(Code change snippets)
++++

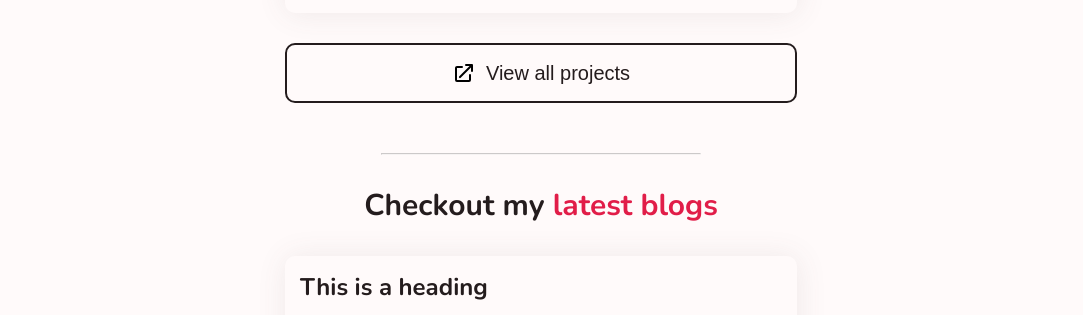
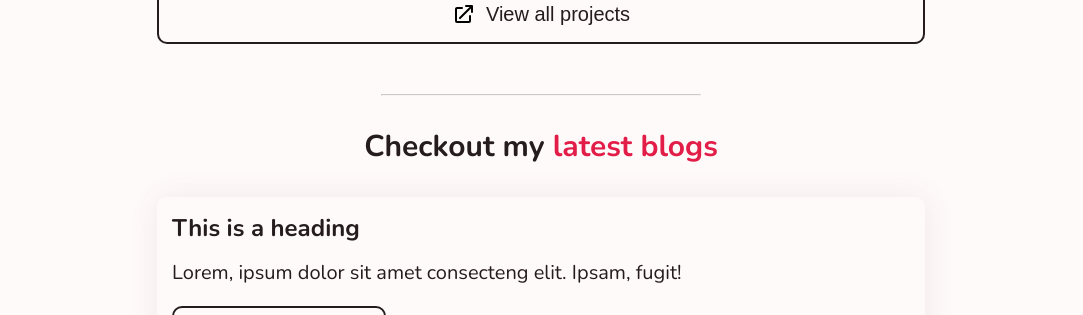
Before and after one commit to fatahmaziz/fatahmaziz-website, a plain HTML site: page index.html in a window 1280 px wide. Shown: the part 1112-1427 px from the top of the page, without its empty margins (99-1182 px from the left). Drawn offline with nearby package versions, Linux system fonts and the light colour scheme.

Commit message:
update: mobile nav, section

```diff
--- a/style.css
+++ b/style.css
@@ -277,7 +277,7 @@ main section h3{
 .section-content{
     padding: 1.5rem;
     margin-bottom: 3rem;
-    max-width: 40vw;
+    max-width: 60vw;
     border-radius: 1rem;
     box-shadow: 0.1rem 0.1rem 3rem rgba(97, 80, 81, 0.1);
 }
@@ -431,6 +431,7 @@ footer small{
     /* nav section */
     nav{
         justify-content: center;
+        flex-direction: column;
     }
 
     nav ul{
```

++++

Copy every line where the word "content" is present in the entries above.

• Exercise output:
 .section-content{
         justify-content: center;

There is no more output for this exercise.